As John Fassenfelt, chairman, put it: “The time is right for politicians and others to secure a clear shift in the public’s perception of crime and punishment.” At the heart of the research is a paradox: the 26,000 volunteers, or justices of the peace, are the “envy of the world”, Fassenfelt says. “If the big society is looking for evidence of the involvement of volunteers, it need look no further; magistrates have set a very good example.”
Yet there is also widespread misunderstanding and ignorance about their role: one main conclusion is that for most people, JPs and their courts are “opaque” and remain an unknown quantity. Crime victims, in particular, perceive the court process as “very difficult to comprehend and access”.
So extensive was this public lack of knowledge that the research team had to abandon questions about whether people had confidence in magistrates. Instead, public forums were held around the country where people were first introduced to what magistrates do.
Its research panel, chaired by the Liberal Democrat peer and former magistrate Lord Dhjolakia, also conducted extensive interviews during 2011 with people in the criminal justice system.
The key findings were that justice should be local — but it must also be representative of the communities it serves.
The lay magistracy is seen as too white, middle aged and middle class, prompting calls to “open up the magistracy to ex offenders and review eligibility “relating to previous convictions.”
The report also urges the Ministry of Justice to look at whether unimplemented provisions of the Equality Act 2010 can be brought into force, so that positive action to be used in the selection of JPs.
At present local advisory committees who effectively make appointments have discretion over whether a criminal conviction is a bar to serving as a magistrate.
Minor motoring offences are not usually a bar to appointment as a JP but serious motoring offences may be as would suspension of a driving licence. Undischarged bankrupts are not eligible.
John Fassenfelt, chairman of the Magistrates’ Association, indicated that the idea would be controversial.

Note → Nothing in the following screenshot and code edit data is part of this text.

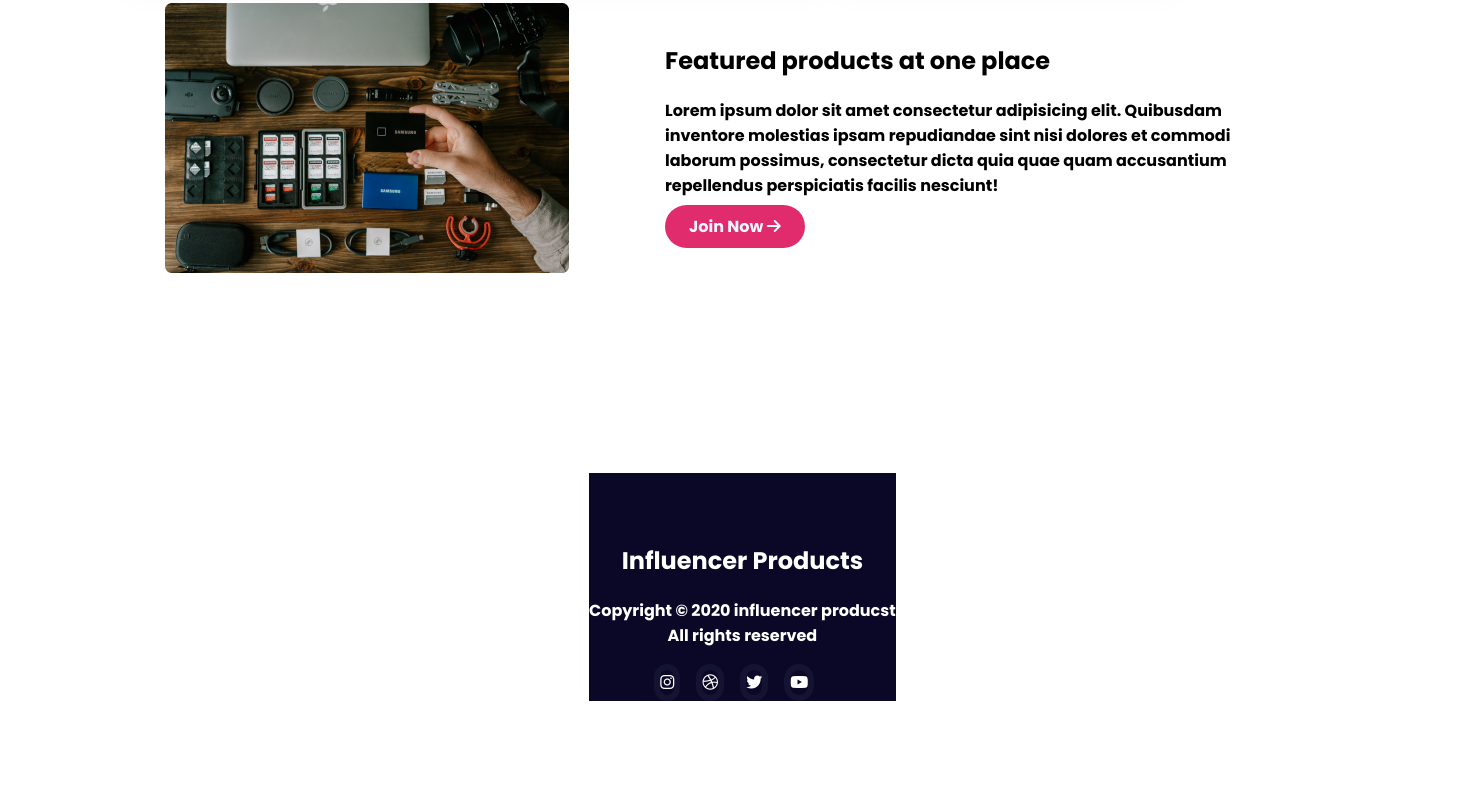
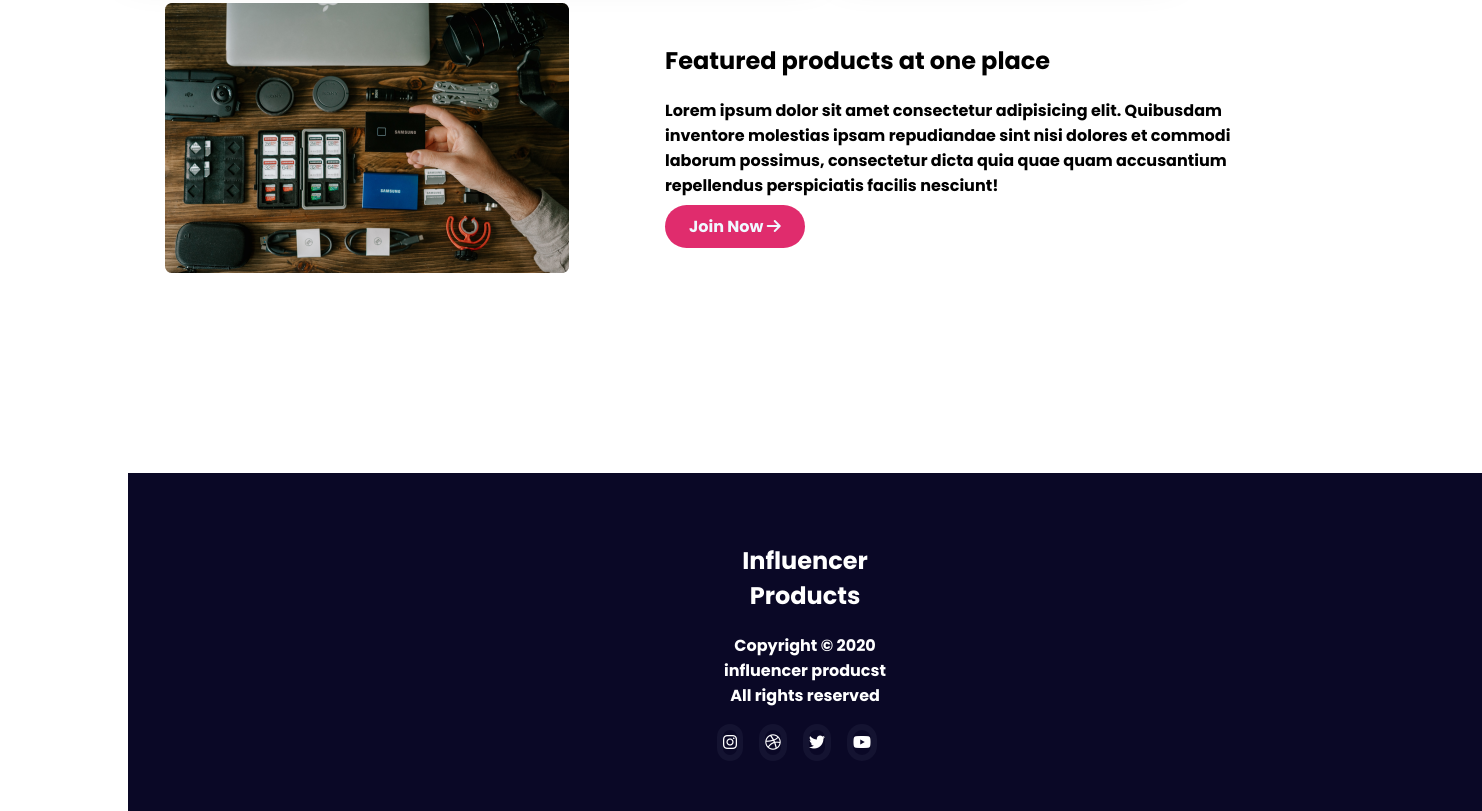
Before and after one commit to almohimen/assignment2, a plain HTML site: page index.html in a window 1280 px wide. Shown: the part 2527-3338 px from the top of the page, 1482 px wide, since content can reach past the window. Before the commit the page ends 3228 px from the top, so only its background shows below. Drawn offline with Linux system fonts and the light colour scheme; files whose address does not match are found by name.

Commit message:
lalalalA

```diff
--- a/styles/footer.css
+++ b/styles/footer.css
@@ -3,9 +3,9 @@
 footer{
     text-align: center;
     background-color: #0A0826;
-    padding-top: 50px;
+    padding: 50px 589px;
     position: absolute;
-    left: 589px;
+    /* left: 589px; */
     top: 3000px;
 }
 footer h2{
```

“It is not for me to comment: it is for the Government to take a view on that [lifting restrictions on eligibility] but I can say that I think some magistrates would have concerns about it.”

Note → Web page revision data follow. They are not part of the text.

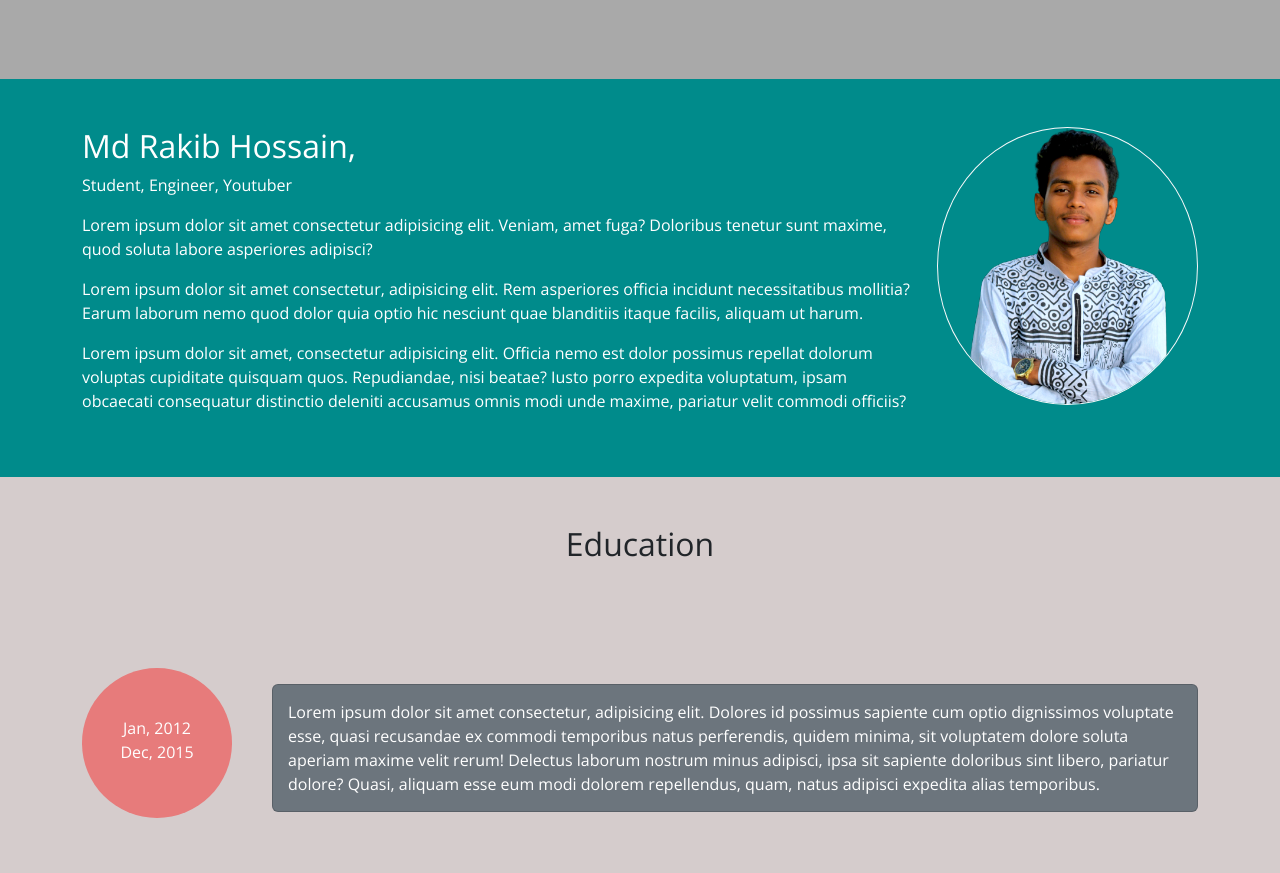
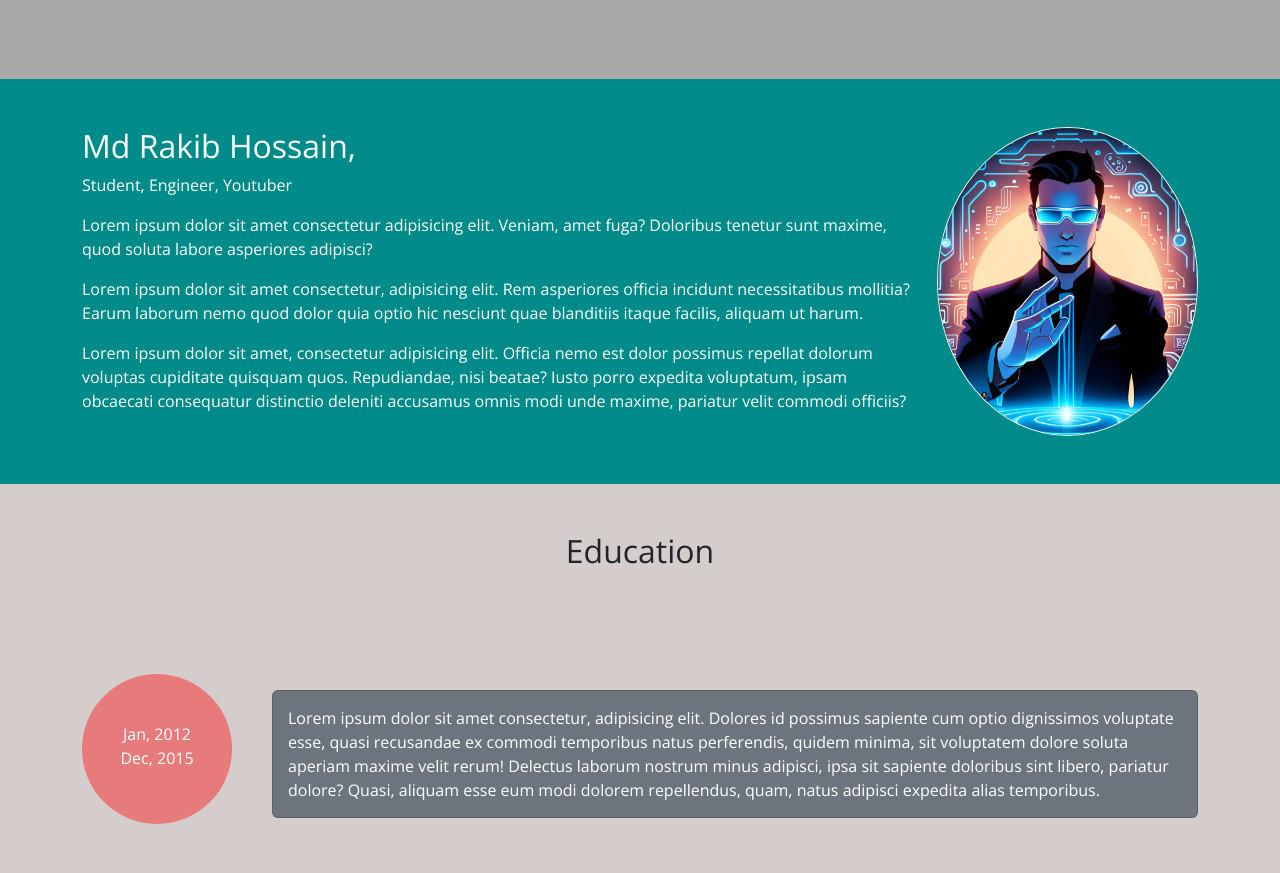
Before and after one commit to rakibhossain75/first-project, a plain HTML site: page index.html in a window 1280 px wide. Shown: the part 780-1653 px from the top of the page. Drawn offline with nearby package versions, Linux system fonts and the light colour scheme.

Commit message:
1 image deleted and 1 image added

```diff
--- a/index.html
+++ b/index.html
@@ -61,7 +61,7 @@
 
                     </div>
                     <div class="col-md-3 py-5">
-                        <img src="/IMG_8231-PhotoRoom-removebg-preview.png" alt="Rakib" class="img-fluid rounded-circle border border-light">
+                        <img src="/8bfa9018-3f43-4d7e-afdc-d44d576692cd.png" alt="Rakib" class="img-fluid rounded-circle border border-light">
                     </div>
                 </div>
             </div>
```
Also changed, not shown: 8bfa9018-3f43-4d7e-afdc-d44d576692cd.png (added), IMG_8231-PhotoRoom-removebg-preview.png (deleted).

Other key findings are:
* It is “essential” that those sitting in judgment on others should be living or working in the communities they serve as well as being independent, impartial, competent and trained

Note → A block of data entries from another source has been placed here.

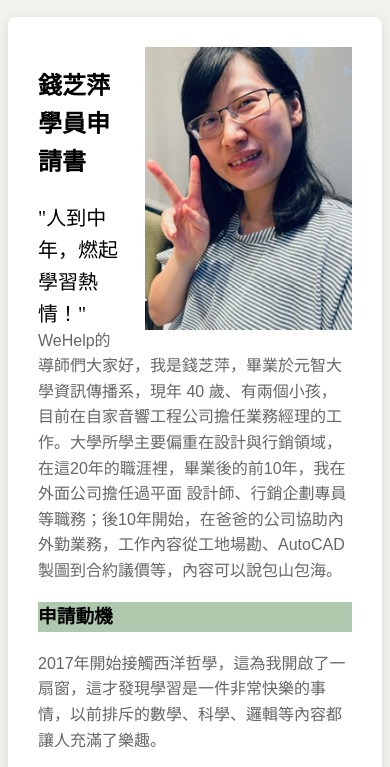
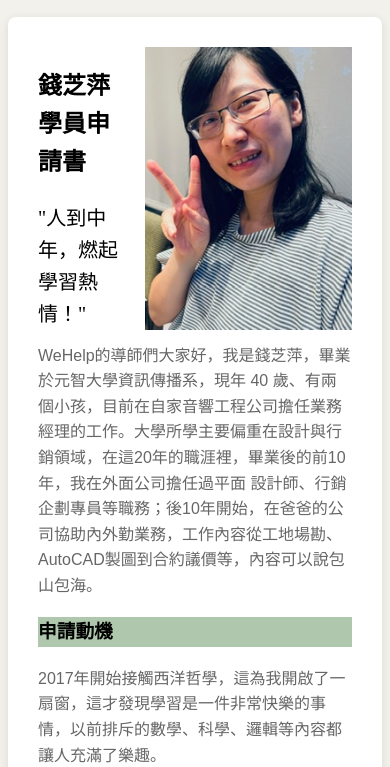
Before and after one commit to ryohei3364/application, a plain HTML site: page index.html in a window 390 px wide. Shown: the part 77-844 px from the top of the page. Drawn offline with Linux system fonts and the light colour scheme.

Commit message:
Update layout.css

```diff
--- a/layout.css
+++ b/layout.css
@@ -72,7 +72,7 @@ h3 {
     font-size: 25px;
   }
   .slogan {
-    padding-bottom: 60px;
+    padding-bottom: 75px;
   }
   ul {
     display: flex;
```
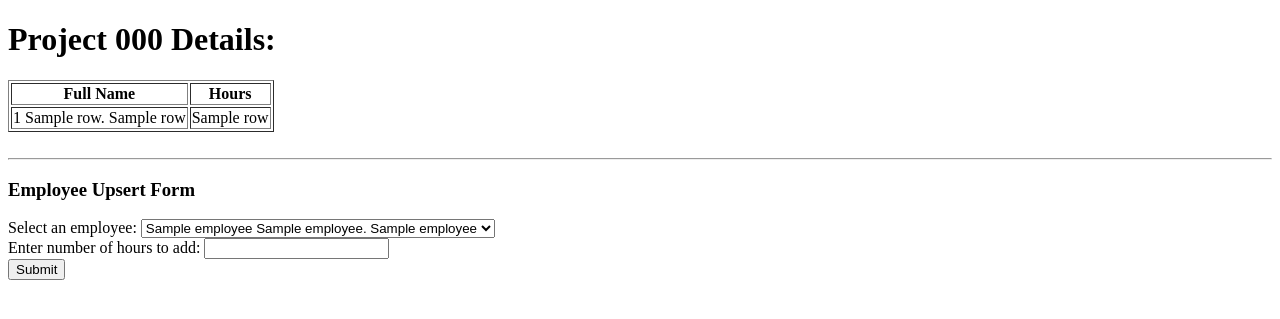
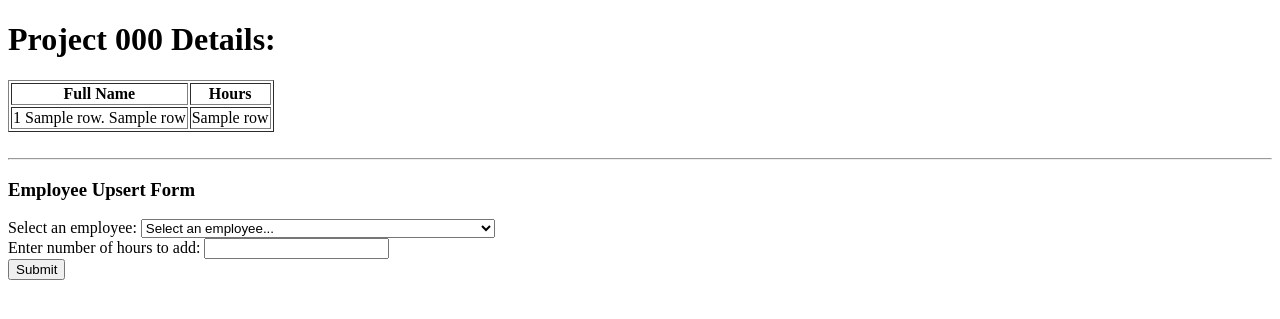
Before and after one commit to Szymand/CIS3530-A4-Group-48, a Flask app: template app/templates/project_detail.html in a window 1280 px wide. Shown: the top 319 px of the page. Run offline with Flask 3, Linux system fonts and the light colour scheme; the template is opened without the code that fills it: most values are stand-ins (such as "Sample title", 1, 10 or a date in 2020).

Commit message:
minor changes to upsert form

```diff
--- a/app/templates/project_detail.html
+++ b/app/templates/project_detail.html
@@ -31,14 +31,15 @@
 
     <form method="POST">
         <label for="employee">Select an employee:</label>
-        <select name="employee" id="employee">
+        <select name="employee" id="employee" required>
+            <option value="" disabled selected hidden>Select an employee...</option>
             {% for employee in employees %}
                 <option value="{{ employee[0] }}">{{employee[1]}} {{employee[2]}}. {{employee[3]}}</option>
             {% endfor %}
         </select>
         <br>
         <label for="hours">Enter number of hours to add: </label>
-        <input type="number" name="hours" id="hours" required>
+        <input type="number" name="hours" id="hours" step="0.1" required>
         <br>
         <input type="submit" value="Submit">
     </form>
```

* The magistracy — although more diverse than other parts of the judiciary — is still not “truly representative” of the communities it serves, especially in terms of class, age and diversity
* The justice system for many people remains “opaque”, especially for victims who are still not kept informed about process and outcomes
* The public wants punishment to be part of the sentence but their priority is to stop the offending behaviour
* People want magistrates to be more involved in the local justice system and actively monitoring offenders after sentence and with rehabilitation and reintegration of offenders
* People want magistrates to communicate better with the public and say they should be at the heart of community justice, with more low-level cases hard in a less formal setting
The report concludes: “Magistrates are part of the community and magistrates’ courts operate in an open and transparent manner that is a key feature of criminal justice in a democracy.”
As well as measures to improve diversity, the report’s recommendations include: a more robust management of cases in court by magistrates to tackle delays; involving magistrates in reviewing out-of-court penalties; and doubling their sentencing powers from six to 12 months.
It suggests improving communication with the public through making sentences available electronically; providing more court open days; making more prison visits and opening up court houses for community activities.
Report by Frances Gibb, Legal editor, The Times